> [Exercise description]: Each entry below should be returned exactly as is, with the pictures removed.

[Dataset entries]

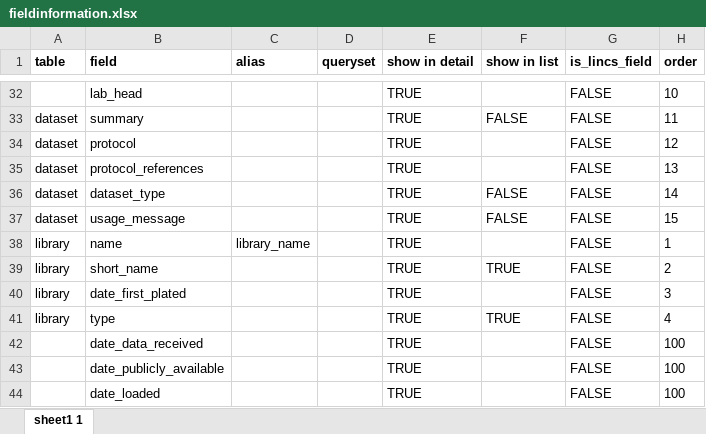
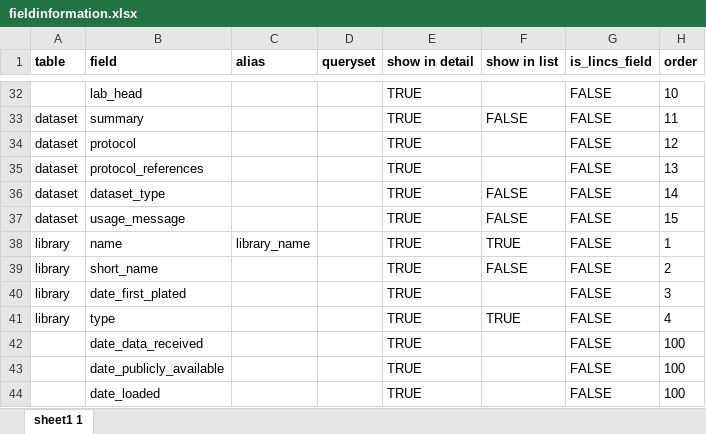
Before and after one commit to hmslincs/hmslincs, an Excel workbook: sampledata/fieldinformation.xlsx, sheet sheet1 1, drawn as a sheet; only a part is shown, gaps mark what is left out; values as stored, in another font and other column widths than the file's, no borders; the diff names each change by its address in the sheet, - before the commit and + after, or states it on an @@ line.

Commit message:
Show the Library full name instead of the short name

```diff
--- a/sampledata/fieldinformation.xlsx (sheet sheet1 1)
+++ b/sampledata/fieldinformation.xlsx (sheet sheet1 1)
-F38 (show in list): (empty)
+F38 (show in list): TRUE
-F39 (show in list): TRUE
+F39 (show in list): FALSE
```
Also changed, not shown: 1 other file.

> [Problem solution]:
Before and after one commit to hmslincs/hmslincs, an Excel workbook: sampledata/fieldinformation.xlsx, sheet sheet1 1, drawn as a sheet; only a part is shown, gaps mark what is left out; values as stored, in another font and other column widths than the file's, no borders; the diff names each change by its address in the sheet, - before the commit and + after, or states it on an @@ line.

Commit message:
Show the Library full name instead of the short name

```diff
--- a/sampledata/fieldinformation.xlsx (sheet sheet1 1)
+++ b/sampledata/fieldinformation.xlsx (sheet sheet1 1)
-F38 (show in list): (empty)
+F38 (show in list): TRUE
-F39 (show in list): TRUE
+F39 (show in list): FALSE
```
Also changed, not shown: 1 other file.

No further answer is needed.